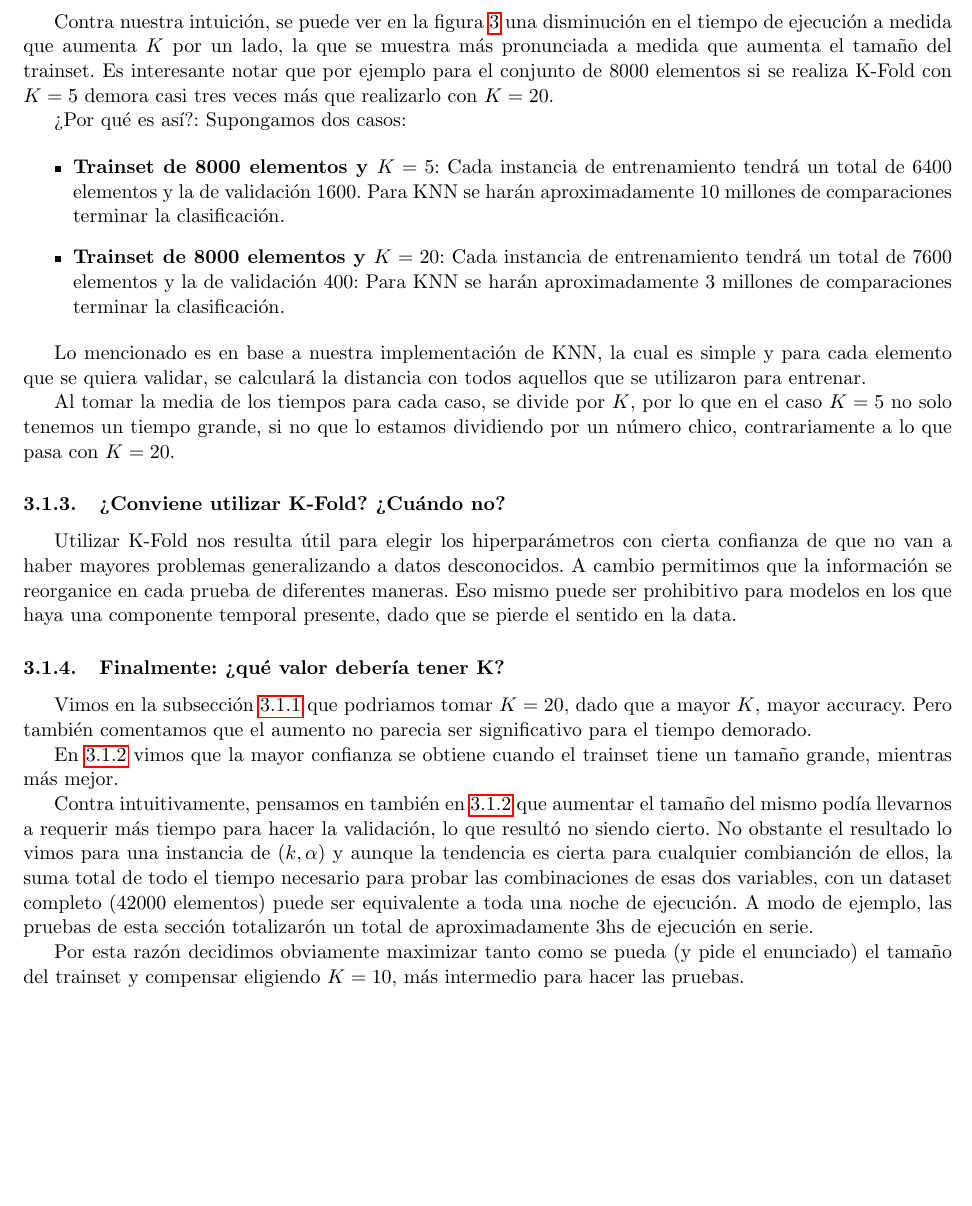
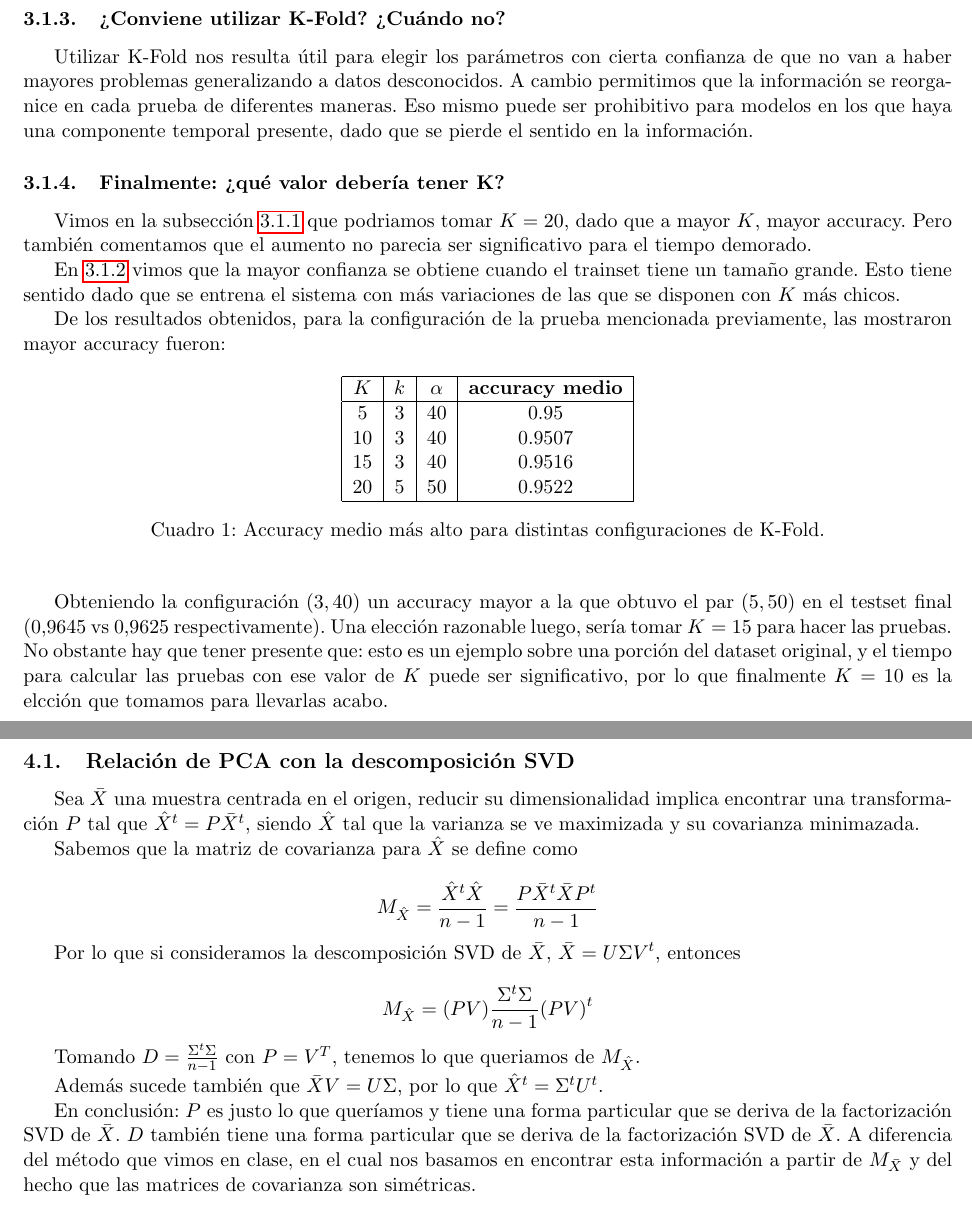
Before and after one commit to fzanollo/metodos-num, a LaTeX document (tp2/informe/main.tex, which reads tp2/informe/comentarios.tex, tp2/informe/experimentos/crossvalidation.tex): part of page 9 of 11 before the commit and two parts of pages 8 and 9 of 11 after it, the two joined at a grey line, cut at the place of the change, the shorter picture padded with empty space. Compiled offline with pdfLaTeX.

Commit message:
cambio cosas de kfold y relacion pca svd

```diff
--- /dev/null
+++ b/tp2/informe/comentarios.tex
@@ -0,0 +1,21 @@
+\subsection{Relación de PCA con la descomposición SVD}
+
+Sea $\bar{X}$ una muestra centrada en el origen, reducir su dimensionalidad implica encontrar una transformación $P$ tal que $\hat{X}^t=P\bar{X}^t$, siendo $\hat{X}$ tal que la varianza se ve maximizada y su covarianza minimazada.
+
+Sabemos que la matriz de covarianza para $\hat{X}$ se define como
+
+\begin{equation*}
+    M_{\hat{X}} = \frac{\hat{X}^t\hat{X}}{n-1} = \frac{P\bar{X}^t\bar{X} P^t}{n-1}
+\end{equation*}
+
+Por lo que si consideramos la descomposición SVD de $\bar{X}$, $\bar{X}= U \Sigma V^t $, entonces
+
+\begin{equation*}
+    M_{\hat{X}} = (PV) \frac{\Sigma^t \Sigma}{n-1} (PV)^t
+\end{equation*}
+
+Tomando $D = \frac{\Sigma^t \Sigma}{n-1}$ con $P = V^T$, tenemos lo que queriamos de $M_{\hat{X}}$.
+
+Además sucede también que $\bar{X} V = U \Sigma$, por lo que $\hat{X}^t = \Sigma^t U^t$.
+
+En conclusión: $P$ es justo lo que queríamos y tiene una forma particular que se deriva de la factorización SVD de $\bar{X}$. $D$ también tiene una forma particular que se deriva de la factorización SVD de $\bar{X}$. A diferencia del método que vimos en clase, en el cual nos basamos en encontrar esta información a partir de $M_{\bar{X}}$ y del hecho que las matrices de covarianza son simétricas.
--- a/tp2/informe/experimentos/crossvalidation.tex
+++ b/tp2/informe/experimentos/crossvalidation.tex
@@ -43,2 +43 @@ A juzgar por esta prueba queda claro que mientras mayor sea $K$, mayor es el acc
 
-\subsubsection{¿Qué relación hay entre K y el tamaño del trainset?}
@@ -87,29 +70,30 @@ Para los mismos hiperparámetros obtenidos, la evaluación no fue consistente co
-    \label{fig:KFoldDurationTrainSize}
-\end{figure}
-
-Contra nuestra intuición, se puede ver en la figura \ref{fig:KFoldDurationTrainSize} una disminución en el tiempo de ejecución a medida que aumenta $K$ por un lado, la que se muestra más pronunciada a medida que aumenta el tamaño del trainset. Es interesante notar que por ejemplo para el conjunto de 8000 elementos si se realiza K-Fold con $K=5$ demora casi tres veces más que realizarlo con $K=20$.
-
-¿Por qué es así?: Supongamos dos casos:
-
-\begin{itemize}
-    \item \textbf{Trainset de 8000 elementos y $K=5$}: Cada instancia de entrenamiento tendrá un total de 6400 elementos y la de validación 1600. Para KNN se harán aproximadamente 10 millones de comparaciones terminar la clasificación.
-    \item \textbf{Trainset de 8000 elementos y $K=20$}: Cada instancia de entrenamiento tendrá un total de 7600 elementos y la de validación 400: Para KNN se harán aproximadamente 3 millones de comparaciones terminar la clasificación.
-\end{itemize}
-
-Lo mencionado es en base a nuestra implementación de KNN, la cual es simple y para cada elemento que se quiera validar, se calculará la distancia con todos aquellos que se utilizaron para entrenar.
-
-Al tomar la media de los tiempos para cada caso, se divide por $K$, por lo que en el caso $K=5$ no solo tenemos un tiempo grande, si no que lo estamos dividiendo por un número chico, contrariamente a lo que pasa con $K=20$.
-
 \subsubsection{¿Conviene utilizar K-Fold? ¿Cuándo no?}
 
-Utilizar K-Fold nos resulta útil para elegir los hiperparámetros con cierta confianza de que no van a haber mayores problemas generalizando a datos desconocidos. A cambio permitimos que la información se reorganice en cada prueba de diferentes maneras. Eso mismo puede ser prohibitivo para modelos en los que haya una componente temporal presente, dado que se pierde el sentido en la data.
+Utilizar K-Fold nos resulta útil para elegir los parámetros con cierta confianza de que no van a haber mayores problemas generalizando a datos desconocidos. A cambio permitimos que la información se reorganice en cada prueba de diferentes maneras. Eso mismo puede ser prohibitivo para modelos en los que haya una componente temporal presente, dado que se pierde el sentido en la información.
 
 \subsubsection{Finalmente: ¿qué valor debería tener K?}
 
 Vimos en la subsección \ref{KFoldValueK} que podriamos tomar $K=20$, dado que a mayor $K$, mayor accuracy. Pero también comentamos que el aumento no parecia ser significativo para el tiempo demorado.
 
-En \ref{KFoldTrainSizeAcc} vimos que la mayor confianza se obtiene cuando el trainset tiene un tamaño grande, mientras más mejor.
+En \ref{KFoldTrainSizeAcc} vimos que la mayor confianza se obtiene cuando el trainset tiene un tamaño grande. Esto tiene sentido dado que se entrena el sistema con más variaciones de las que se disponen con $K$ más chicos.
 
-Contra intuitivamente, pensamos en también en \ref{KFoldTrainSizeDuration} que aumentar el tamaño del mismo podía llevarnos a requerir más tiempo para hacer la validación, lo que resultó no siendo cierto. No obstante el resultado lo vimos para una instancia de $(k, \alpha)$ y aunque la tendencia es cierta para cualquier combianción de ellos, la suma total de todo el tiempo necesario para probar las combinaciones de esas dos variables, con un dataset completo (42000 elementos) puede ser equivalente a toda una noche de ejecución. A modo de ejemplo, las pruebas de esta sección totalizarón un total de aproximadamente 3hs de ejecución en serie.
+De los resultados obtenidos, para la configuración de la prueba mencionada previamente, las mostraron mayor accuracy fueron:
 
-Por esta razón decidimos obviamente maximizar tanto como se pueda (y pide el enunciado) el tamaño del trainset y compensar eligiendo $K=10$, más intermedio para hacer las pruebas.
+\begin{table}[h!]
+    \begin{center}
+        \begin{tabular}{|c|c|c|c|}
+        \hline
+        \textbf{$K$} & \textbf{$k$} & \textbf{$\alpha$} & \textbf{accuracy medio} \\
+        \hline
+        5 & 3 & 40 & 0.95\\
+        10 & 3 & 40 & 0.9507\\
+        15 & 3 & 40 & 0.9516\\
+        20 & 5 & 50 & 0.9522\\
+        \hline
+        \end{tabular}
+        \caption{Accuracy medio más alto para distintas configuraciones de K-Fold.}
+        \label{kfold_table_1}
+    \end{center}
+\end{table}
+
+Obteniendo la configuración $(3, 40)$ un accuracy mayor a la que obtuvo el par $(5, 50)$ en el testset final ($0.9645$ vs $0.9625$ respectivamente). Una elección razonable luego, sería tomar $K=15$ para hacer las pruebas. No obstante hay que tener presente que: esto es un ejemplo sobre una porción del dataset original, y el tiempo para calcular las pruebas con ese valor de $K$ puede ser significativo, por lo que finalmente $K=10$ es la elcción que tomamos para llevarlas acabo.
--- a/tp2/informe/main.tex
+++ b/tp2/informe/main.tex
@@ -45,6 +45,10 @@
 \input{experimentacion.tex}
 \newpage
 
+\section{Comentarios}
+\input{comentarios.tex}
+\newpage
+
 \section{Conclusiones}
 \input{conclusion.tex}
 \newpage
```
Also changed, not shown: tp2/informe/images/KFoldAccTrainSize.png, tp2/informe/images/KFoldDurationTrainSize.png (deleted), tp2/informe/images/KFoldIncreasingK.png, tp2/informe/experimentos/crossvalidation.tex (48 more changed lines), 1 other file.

--

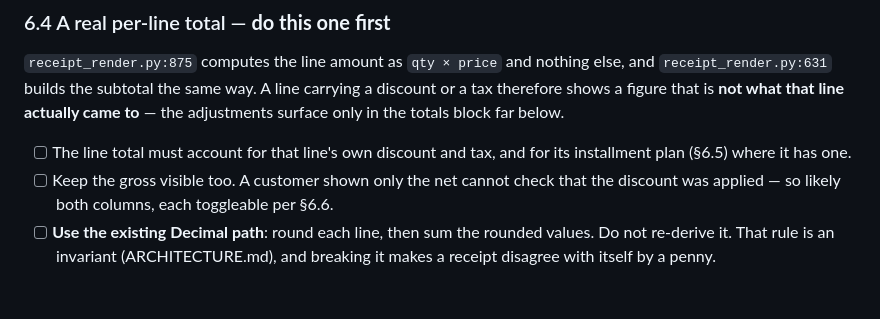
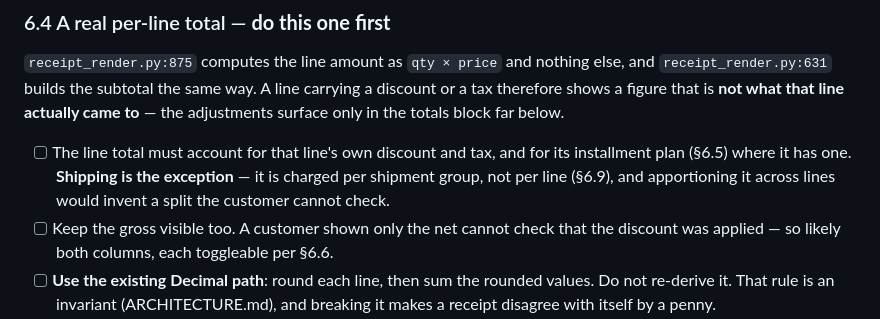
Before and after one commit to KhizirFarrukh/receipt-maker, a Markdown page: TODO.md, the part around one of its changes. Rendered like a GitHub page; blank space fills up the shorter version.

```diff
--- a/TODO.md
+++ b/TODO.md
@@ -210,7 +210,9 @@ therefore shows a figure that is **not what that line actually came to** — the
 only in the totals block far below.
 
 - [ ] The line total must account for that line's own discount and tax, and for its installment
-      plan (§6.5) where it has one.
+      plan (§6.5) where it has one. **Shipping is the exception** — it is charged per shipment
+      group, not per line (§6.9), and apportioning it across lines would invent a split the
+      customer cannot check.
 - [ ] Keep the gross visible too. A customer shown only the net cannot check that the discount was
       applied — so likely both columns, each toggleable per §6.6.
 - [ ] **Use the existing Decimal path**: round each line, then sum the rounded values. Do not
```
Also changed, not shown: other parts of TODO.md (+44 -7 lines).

* * *

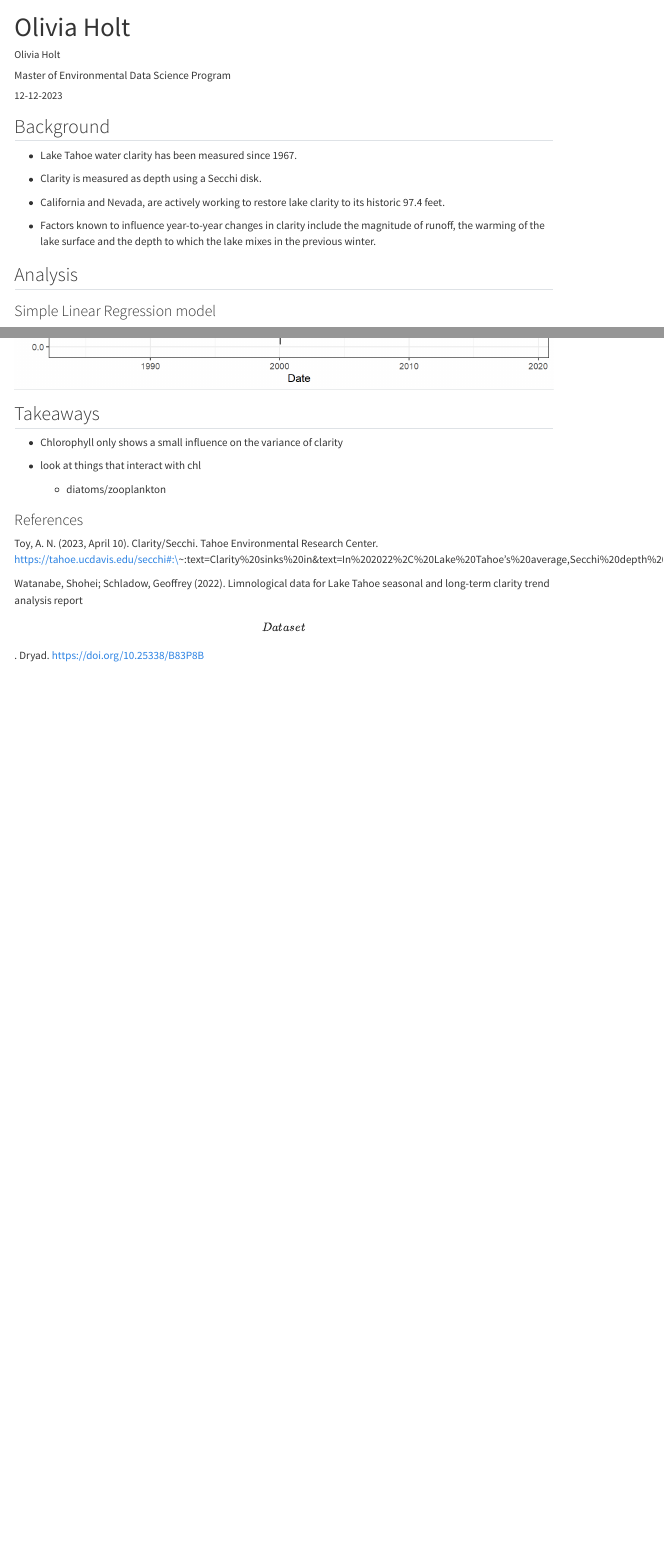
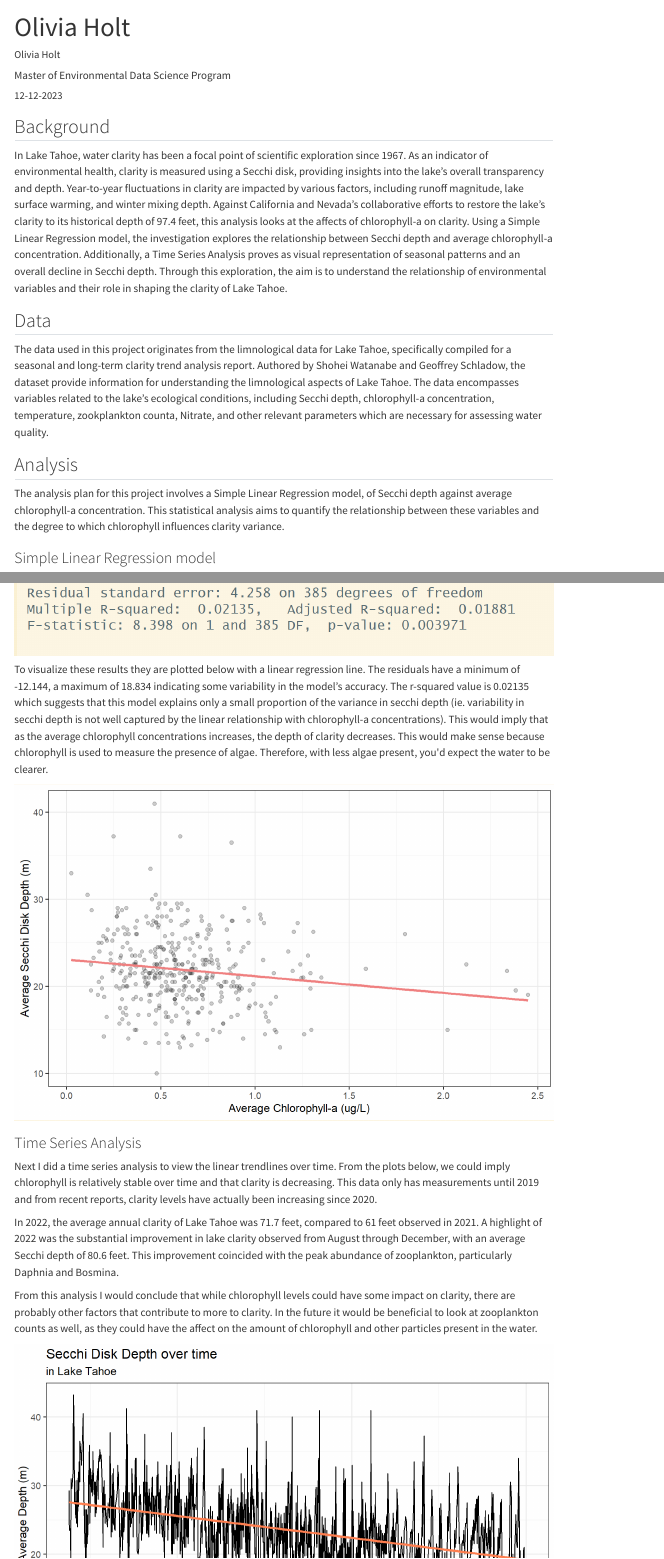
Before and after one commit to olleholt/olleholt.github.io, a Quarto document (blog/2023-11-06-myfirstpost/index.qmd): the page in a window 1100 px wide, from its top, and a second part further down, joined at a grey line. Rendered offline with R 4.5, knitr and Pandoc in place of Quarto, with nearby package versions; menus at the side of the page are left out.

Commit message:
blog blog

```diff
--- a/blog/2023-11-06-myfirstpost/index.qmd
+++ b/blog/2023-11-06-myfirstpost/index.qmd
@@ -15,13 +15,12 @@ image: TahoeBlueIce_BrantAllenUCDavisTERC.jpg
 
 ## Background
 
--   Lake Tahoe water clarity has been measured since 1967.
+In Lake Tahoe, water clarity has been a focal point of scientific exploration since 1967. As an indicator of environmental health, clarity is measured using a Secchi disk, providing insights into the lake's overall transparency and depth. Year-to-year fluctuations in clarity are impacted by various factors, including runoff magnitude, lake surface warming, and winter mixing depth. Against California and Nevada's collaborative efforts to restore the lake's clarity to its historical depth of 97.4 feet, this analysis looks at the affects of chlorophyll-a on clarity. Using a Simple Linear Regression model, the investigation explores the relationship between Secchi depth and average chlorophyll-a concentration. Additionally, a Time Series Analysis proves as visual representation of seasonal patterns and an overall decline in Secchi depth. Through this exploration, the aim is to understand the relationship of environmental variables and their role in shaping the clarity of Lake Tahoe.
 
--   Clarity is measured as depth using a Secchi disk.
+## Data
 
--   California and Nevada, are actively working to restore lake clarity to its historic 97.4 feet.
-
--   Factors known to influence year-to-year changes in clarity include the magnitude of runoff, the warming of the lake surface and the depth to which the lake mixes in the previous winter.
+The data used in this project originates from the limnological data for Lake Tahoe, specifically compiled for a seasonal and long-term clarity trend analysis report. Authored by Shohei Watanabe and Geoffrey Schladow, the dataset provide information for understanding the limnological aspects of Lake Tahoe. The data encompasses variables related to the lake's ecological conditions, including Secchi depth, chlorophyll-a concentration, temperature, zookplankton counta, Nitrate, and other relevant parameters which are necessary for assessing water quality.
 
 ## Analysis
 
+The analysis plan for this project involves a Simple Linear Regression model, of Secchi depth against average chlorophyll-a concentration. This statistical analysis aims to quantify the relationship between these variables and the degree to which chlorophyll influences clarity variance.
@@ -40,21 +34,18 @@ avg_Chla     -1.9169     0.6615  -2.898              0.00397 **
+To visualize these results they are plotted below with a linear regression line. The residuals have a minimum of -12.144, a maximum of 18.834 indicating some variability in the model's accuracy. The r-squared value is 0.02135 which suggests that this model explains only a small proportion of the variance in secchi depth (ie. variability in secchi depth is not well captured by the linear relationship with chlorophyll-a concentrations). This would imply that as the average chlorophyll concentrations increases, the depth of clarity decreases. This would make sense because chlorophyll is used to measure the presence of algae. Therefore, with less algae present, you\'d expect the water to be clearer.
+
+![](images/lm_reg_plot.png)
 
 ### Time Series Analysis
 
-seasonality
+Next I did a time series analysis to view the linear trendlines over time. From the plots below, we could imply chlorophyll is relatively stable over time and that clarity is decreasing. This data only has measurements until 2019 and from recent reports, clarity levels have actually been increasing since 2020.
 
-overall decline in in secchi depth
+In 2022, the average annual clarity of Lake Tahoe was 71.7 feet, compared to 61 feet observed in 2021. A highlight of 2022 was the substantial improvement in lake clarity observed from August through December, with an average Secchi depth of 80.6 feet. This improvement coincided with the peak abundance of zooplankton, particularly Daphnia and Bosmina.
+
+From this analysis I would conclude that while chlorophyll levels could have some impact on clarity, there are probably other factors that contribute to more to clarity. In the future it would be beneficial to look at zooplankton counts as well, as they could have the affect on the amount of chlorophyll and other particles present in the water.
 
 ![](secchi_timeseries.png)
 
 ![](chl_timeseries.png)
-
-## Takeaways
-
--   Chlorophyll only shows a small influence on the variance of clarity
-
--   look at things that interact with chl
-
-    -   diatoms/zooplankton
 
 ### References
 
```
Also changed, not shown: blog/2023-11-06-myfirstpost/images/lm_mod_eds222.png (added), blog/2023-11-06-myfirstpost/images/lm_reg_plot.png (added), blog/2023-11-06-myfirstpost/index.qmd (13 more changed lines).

- **What the exercise asks**
Look through the records and gather every line containing "each".

- **Your solution**
       applied — so likely both columns, each toggleable per §6.6.
 - [ ] **Use the existing Decimal path**: round each line, then sum the rounded values. Do not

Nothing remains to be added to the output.